Christian LawsonPerfect  said  Ready to use  3 years, 1 month ago 
Elliott Fletcher  said  Needs to be tested  3 years, 2 months ago 
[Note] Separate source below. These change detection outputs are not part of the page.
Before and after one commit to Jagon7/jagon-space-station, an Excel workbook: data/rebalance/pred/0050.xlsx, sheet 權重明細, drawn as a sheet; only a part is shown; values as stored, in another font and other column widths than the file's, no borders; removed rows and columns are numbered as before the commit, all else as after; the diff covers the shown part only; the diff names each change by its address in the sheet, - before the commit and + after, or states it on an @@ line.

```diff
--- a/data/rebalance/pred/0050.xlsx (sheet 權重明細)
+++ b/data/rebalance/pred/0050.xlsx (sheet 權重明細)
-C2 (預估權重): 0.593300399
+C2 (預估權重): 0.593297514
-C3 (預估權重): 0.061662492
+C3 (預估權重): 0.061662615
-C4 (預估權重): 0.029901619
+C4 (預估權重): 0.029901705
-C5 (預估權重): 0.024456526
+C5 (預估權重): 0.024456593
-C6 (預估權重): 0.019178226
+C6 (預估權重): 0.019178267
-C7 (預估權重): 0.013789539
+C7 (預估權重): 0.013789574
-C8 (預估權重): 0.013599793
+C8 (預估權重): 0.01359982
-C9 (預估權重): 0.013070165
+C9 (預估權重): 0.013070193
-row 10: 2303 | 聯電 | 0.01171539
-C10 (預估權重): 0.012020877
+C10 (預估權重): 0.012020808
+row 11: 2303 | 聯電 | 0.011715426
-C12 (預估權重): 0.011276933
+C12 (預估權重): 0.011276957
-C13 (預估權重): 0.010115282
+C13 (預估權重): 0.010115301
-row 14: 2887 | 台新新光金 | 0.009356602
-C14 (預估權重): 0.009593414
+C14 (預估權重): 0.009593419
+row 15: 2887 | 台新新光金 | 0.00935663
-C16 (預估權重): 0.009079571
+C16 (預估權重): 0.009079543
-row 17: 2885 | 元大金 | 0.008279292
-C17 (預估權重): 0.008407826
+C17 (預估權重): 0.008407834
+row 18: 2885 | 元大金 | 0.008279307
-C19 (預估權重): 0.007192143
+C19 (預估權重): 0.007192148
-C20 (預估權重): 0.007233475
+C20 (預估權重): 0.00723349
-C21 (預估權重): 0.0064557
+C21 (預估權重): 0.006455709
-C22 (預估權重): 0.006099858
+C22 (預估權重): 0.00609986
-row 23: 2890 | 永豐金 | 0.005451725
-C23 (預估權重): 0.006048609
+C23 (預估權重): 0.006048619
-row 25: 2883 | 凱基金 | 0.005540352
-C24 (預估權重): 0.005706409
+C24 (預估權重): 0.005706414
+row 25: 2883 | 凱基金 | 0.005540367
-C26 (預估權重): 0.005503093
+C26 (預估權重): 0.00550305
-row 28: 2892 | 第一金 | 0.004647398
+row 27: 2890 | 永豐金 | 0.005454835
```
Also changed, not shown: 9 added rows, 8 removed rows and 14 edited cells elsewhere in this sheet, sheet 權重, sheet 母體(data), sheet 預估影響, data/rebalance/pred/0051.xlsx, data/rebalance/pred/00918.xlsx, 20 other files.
Chris Graham  said  Has some problems  3 years, 2 months ago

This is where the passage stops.